#### [Task details]
Without the pictures, copy all the entries below exactly.

Segment Start: Available data

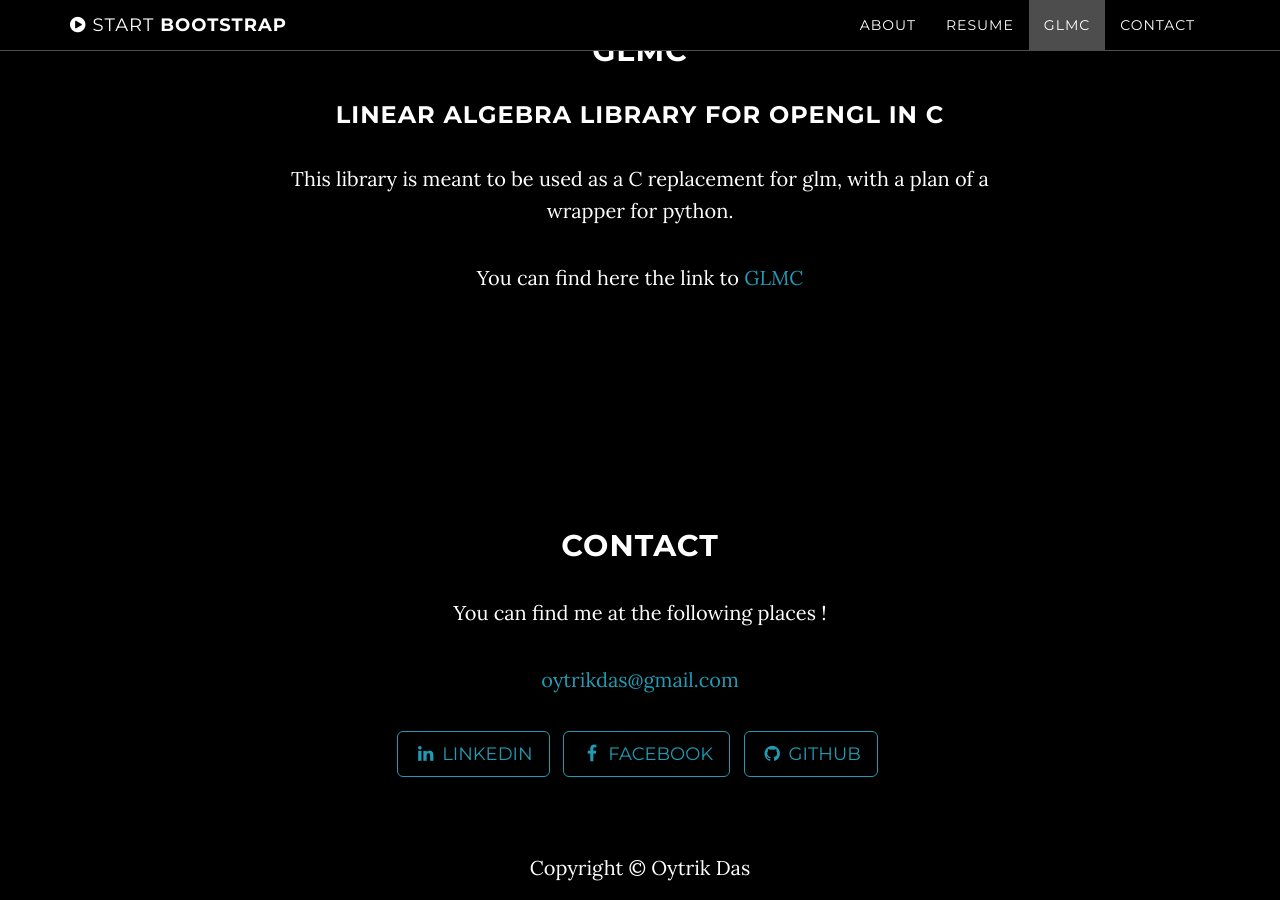
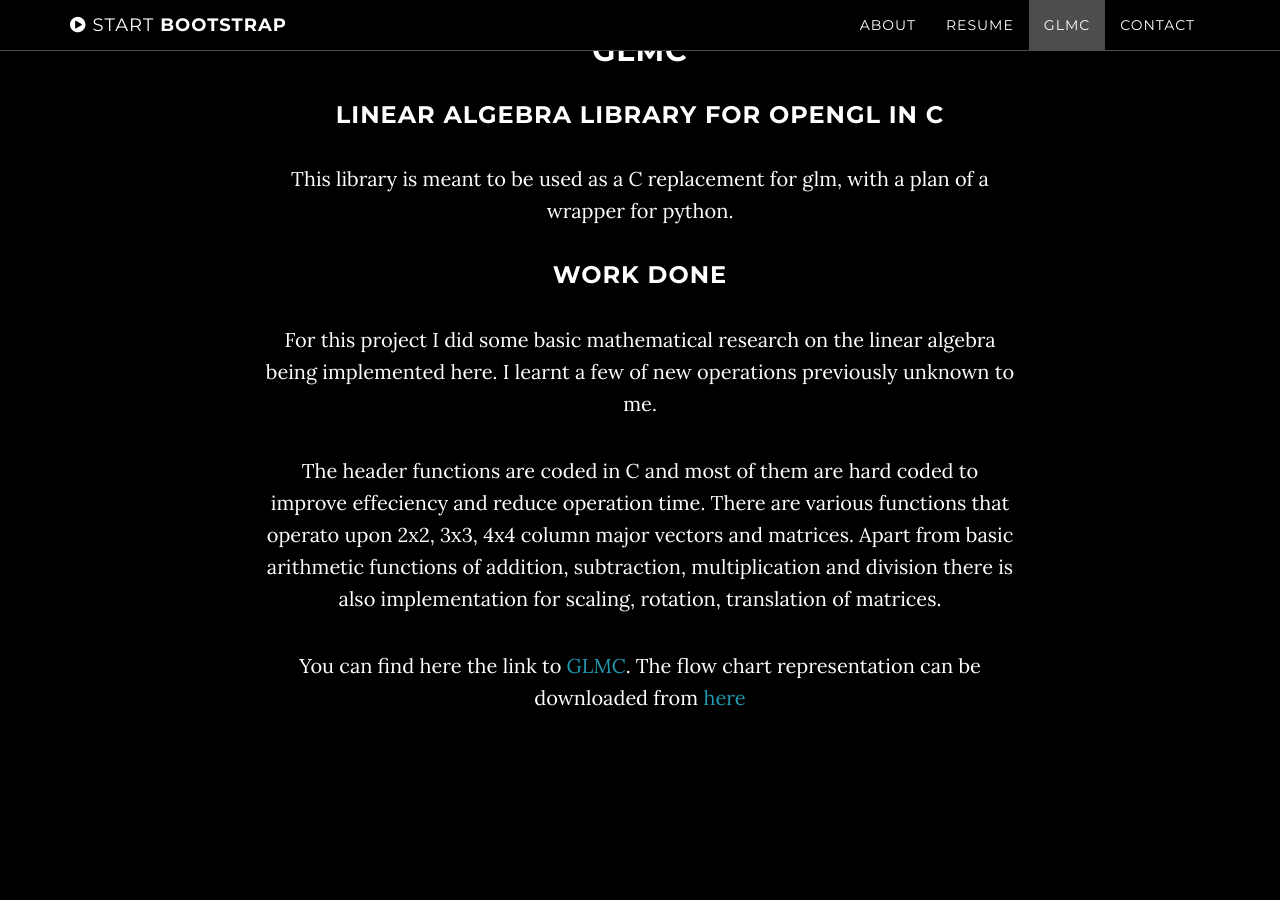
Before and after one commit to Oytrik/Oytrik.github.io, a Jekyll site: the page built from index.html, in a window 1280 px wide and 900 px high, scrolled down 2276 px. Built offline with Jekyll 4.4.1, drawn with Linux system fonts in a browser that asks for light colours.

Commit message:
Update GLMC.html

```diff
--- a/_includes/GLMC.html
+++ b/_includes/GLMC.html
@@ -5,7 +5,10 @@
                 <h2>GLMC</h2>
                 <h3> Linear Algebra Library for OpenGL in C </h3>
                 <p>This library is meant to be used as a C replacement for glm, with a plan of a wrapper for python.</p>
-                <p>You can find here the link to <a href="https://github.com/Oytrik/glmc">GLMC</a></p>
+                <h3>Work Done</h3>
+                <p>For this project I did some basic mathematical research on the linear algebra being implemented here. I learnt a few of new operations previously unknown to me.</p>
+                <p>The header functions are coded in C and most of them are hard coded to improve effeciency and reduce operation time. There are various functions that operato upon 2x2, 3x3, 4x4 column major vectors and matrices. Apart from basic arithmetic functions of addition, subtraction, multiplication and division there is also implementation for scaling, rotation, translation of matrices.</p>
+                <p>You can find here the link to <a href="https://github.com/Oytrik/glmc">GLMC</a>. The flow chart representation can be downloaded from <a href="Oytrik.github.io/GLMC.pdf/">here</a></p>
             </div>
         </div>
     </section>
```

Segment End: Available data

#### [Solution]
Before and after one commit to Oytrik/Oytrik.github.io, a Jekyll site: the page built from index.html, in a window 1280 px wide and 900 px high, scrolled down 2276 px. Built offline with Jekyll 4.4.1, drawn with Linux system fonts in a browser that asks for light colours.

Commit message:
Update GLMC.html

```diff
--- a/_includes/GLMC.html
+++ b/_includes/GLMC.html
@@ -5,7 +5,10 @@
                 <h2>GLMC</h2>
                 <h3> Linear Algebra Library for OpenGL in C </h3>
                 <p>This library is meant to be used as a C replacement for glm, with a plan of a wrapper for python.</p>
-                <p>You can find here the link to <a href="https://github.com/Oytrik/glmc">GLMC</a></p>
+                <h3>Work Done</h3>
+                <p>For this project I did some basic mathematical research on the linear algebra being implemented here. I learnt a few of new operations previously unknown to me.</p>
+                <p>The header functions are coded in C and most of them are hard coded to improve effeciency and reduce operation time. There are various functions that operato upon 2x2, 3x3, 4x4 column major vectors and matrices. Apart from basic arithmetic functions of addition, subtraction, multiplication and division there is also implementation for scaling, rotation, translation of matrices.</p>
+                <p>You can find here the link to <a href="https://github.com/Oytrik/glmc">GLMC</a>. The flow chart representation can be downloaded from <a href="Oytrik.github.io/GLMC.pdf/">here</a></p>
             </div>
         </div>
     </section>
```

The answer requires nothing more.